Nokia Oyj is nearing a deal to sell its Vertu luxury-phone unit to Swedish private-equity firm EQT Partners AB as it divests assets as part of a turnaround plan, according to two people with knowledge of the matter.
The transaction values Vertu at about 200 million euros ($250 million), said one of the people, declining to be identified as the talks are private. A deal could be announced as early as this week, another person said. Church Crookham, England-based Vertu is known for its jewel-bedecked mobile phones that sell for an average price of more than 5,000 euros.
Nokia is selling assets as Chief Executive Officer Stephen Elop seeks to revive a mobile-phone business that’s been devastated by competition from devices running software from Google Inc. and Apple Inc. The Espoo, Finland-based company is betting on a software partnership with Microsoft Corp. to rebuild its cachet in the critical North American market, where it has struck deals with carriers AT&T Inc. and T-Mobile USA to sell its flagship Lumia smartphone.
“Vertu is a bet on a very specific, niche market, though it’s a niche that’s growing,” said Francisco Jeronimo, an analyst at researcher IDC in London. Its new owner will face the challenge of modernizing Vertu devices’ technology, which has until now been largely based on Nokia’s obsolete Symbian operating system, to compete with devices like Apple’s iPhone, he said.

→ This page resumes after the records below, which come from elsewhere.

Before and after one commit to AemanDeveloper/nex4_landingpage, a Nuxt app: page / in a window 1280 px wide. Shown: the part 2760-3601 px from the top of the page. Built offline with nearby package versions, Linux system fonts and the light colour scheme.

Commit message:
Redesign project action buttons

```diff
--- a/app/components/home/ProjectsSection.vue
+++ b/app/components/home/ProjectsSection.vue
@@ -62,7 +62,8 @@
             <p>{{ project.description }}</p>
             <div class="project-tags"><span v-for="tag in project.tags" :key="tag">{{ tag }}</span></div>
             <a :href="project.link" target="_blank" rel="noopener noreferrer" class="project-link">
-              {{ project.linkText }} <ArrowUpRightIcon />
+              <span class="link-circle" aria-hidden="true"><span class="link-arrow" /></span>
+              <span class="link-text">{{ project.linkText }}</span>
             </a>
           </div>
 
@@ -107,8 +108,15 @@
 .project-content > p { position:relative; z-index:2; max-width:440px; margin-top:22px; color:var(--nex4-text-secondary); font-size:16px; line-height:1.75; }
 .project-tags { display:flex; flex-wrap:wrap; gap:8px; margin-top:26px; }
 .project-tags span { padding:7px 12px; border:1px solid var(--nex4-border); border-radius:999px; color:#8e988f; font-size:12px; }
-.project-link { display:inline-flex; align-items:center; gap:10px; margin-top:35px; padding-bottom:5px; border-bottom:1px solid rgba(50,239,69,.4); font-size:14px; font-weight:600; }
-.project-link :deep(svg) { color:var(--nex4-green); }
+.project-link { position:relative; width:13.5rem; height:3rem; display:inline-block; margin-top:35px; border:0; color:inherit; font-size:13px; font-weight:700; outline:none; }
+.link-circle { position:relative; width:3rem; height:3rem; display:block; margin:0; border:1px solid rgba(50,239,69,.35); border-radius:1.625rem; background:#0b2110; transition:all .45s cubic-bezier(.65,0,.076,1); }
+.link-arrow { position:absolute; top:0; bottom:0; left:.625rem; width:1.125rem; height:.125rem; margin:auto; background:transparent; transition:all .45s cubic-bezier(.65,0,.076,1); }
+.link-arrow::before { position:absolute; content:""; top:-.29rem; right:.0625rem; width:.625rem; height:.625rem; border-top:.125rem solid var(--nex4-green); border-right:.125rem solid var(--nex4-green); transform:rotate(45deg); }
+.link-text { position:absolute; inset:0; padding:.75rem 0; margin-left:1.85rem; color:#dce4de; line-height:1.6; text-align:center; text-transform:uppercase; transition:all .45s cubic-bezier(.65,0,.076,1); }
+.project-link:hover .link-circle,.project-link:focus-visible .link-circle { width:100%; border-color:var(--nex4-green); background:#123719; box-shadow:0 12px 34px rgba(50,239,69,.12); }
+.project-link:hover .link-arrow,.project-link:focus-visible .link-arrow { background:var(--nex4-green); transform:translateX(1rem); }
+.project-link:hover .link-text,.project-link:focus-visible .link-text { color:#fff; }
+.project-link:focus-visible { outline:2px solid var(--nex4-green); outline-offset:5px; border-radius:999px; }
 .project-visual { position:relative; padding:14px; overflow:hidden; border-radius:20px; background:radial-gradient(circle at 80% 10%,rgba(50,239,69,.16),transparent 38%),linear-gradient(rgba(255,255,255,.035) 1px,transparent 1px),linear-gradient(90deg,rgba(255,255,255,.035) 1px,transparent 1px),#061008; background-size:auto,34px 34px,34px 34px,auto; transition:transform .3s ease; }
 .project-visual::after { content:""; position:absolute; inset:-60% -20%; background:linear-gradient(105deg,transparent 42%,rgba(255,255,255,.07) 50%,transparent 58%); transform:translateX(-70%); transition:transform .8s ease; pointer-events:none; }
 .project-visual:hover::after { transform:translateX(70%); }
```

Representatives at Nokia, EQT and Vertu declined to comment.
Vertu, started by Nokia’s then-chief designer Frank Nuovo in 1998, is the dominant player in the luxury-phone sector, with about 60 percent of the Western European market in 2010, according to IDC.
The unit has sought to stand apart from rival offerings like Research In Motion Inc.’s Porsche-branded BlackBerry devices with its “concierge” service, a 24-hour, multilingual hotline that assists clients with requests ranging from restaurant reservations to sourcing esoteric gifts.
Luxury phones have been a rare bright spot for Nokia, whose shares have declined almost 40 percent this year, the worst performance in the 27-company Stoxx 600 Technology Index, which was up 0.8 percent. Nokia advanced 0.9 percent to 2.28 euros at 10:13 a.m. Helsinki time, valuing the former global handset leader at about 8.5 billion euros.
Vertu, which doesn’t disclose its earnings publicly, saw “high double-digit sales growth” in 2010 and 2011, driven largely by demand from emerging markets in Asia and the Middle East, President Perry Oosting said in September. The unit operates more than 80 retail stores in locales like Beverly Hills’ Rodeo Drive and Paris’s Rue Royale.
The Vertu deal would be Stockholm-based EQT’s second acquisition this month. The buyout firm yesterday announced the purchase of BSN Medical that values the German bandage supplier at 1.8 billion euros. EQT, which is partly owned by Sweden’s Wallenberg family, in October raised 4.75 billion euros from investors for a new buyout fund focused on Northern and Eastern Europe.